Koushik Chatterjee, group executive director at Tata Steel and executive director at Tata Steel Europe, said: “The delivery of Tata Steel UK’s transformation plan and generation of free cash flows will be the key enabler for the future sustainability of the business and we are very encouraged by the early signs of the delivery of the plan. There is much more work to be done to make Tata Steel UK more financially sustainable, but I am confident that all stakeholders will do all they can to try to ensure that the company will be able to achieve its plan in the coming months and years. The proposed changes to future pension provision and other employment terms are necessary to de-risk the [organisation] and help achieve long-term sustainability. We are also working separately on a necessary structural solution for the British Steel pension scheme fund.”
Allan Johnston, chairman of the trustee board of the British Steel pension scheme, said: “Options for separating BSPS from Tata Steel were outlined in the government’s consultation document in May. All of these options required closure of the BSPS to future accrual. The trustee is in constructive discussions with Tata Steel, HM government and the Pensions Regulator about the options in the consultation.
“Although the trustee was not involved in the negotiations between [Tata Steel UK] and the trade unions about closure of the BSPS, [the] announcement is an important step towards achieving the best possible outcome for the scheme and its members. The trustee remains confident that the assets it holds are more than enough to pay the proposed modified benefits, which would be a better outcome than [Pension Protection Fund] compensation for the vast majority of members.”
Dave Hulse, national officer at GMB, added: “This agreement would mean the blast furnaces at Port Talbot keep making steel and that steelworks across the UK get the investment they need to compete in the future. We’ve fought hard to save jobs and today’s agreement is a credit to our members.”
Roy Rickhuss, general secretary at Community, said: “This is not the end of the process and it will be for all our members to now vote on this proposal.
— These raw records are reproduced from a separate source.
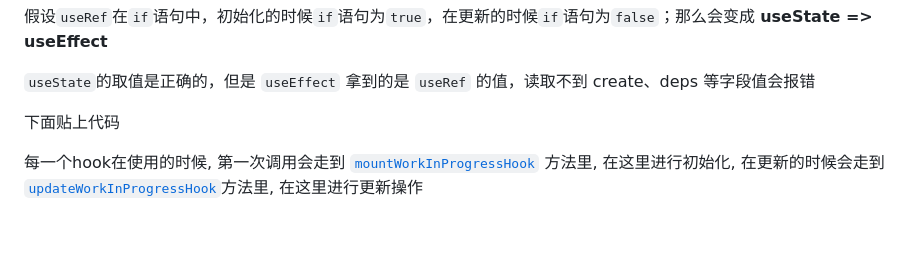
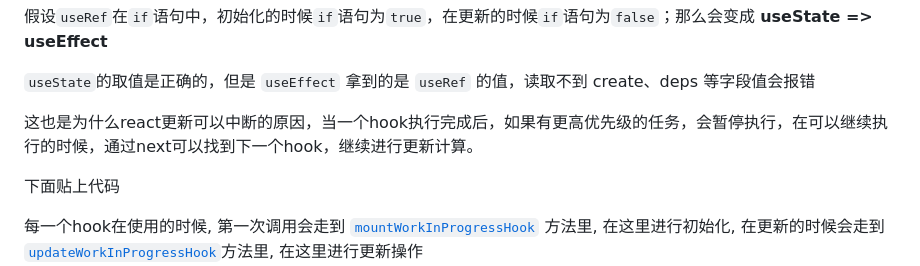
Before and after one commit to outofhadoop/---, a Markdown page: react/为什么hook只能在函数组件顶层调用.md, the part around the change. GitHub-like rendering; blank space fills up the shorter version.

Commit message:
更新一下以前写的，hook为什么只能在顶层调用

````diff
--- a/react/为什么hook只能在函数组件顶层调用.md
+++ b/react/为什么hook只能在函数组件顶层调用.md
@@ -15,6 +15,8 @@
 假设```useRef```在```if```语句中，初始化的时候```if```语句为```true```，在更新的时候```if```语句为```false```；那么会变成 **useState => useEffect**
 
 ```useState```的取值是正确的，但是 ```useEffect``` 拿到的是 ```useRef``` 的值，读取不到 create、deps 等字段值会报错
+
+这也是为什么react更新可以中断的原因，当一个hook执行完成后，如果有更高优先级的任务，会暂停执行，在可以继续执行的时候，通过next可以找到下一个hook，继续进行更新计算。
 
 
 下面贴上代码
````
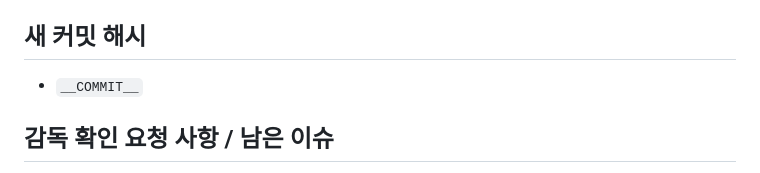
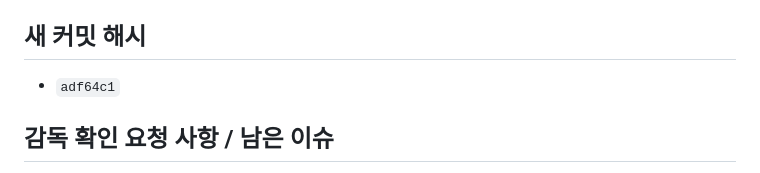
Before and after one commit to jh82130351/land-grab-game, a Markdown page: docs/05-lobby-3d.md, the part around the change. Drawn GitHub-style.

Commit message:
docs(05): 커밋 해시 기록
Co-Authored-By: Claude Opus 5 (1M context) <noreply@anthropic.com>
Claude-Session: https://claude.ai/code/session_017vGi7TTwDVQv2CE3utjzb1

```diff
--- a/docs/05-lobby-3d.md
+++ b/docs/05-lobby-3d.md
@@ -104,7 +104,7 @@ git add . && git commit && git push origin main
 `Settings → Pages → Deploy from a branch → main / (root)` 를 정현님이 눌러주셔야 한다.
 
 ## 새 커밋 해시
-- `__COMMIT__`
+- `adf64c1`
 
 ## 감독 확인 요청 사항 / 남은 이슈
 1. **로비 크기·조명 감각 컨펌.** 40m는 3개 방 기준으로 넉넉한 편이라, 스폰에서 문까지 25m를 걷는다.
```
We will continue to work closely with Tata and all levels of government as we seek to build a sustainable future for Britain’s steel industry.”
Tony Brady, national officer at Unite, added: “[This] news is a step in the right direction for our industry but there is still a lot more that government can and must do. The commitments made today by our reps must now be followed by a commitment from the government that they will hold Tata to their word and ensure jobs are protected.”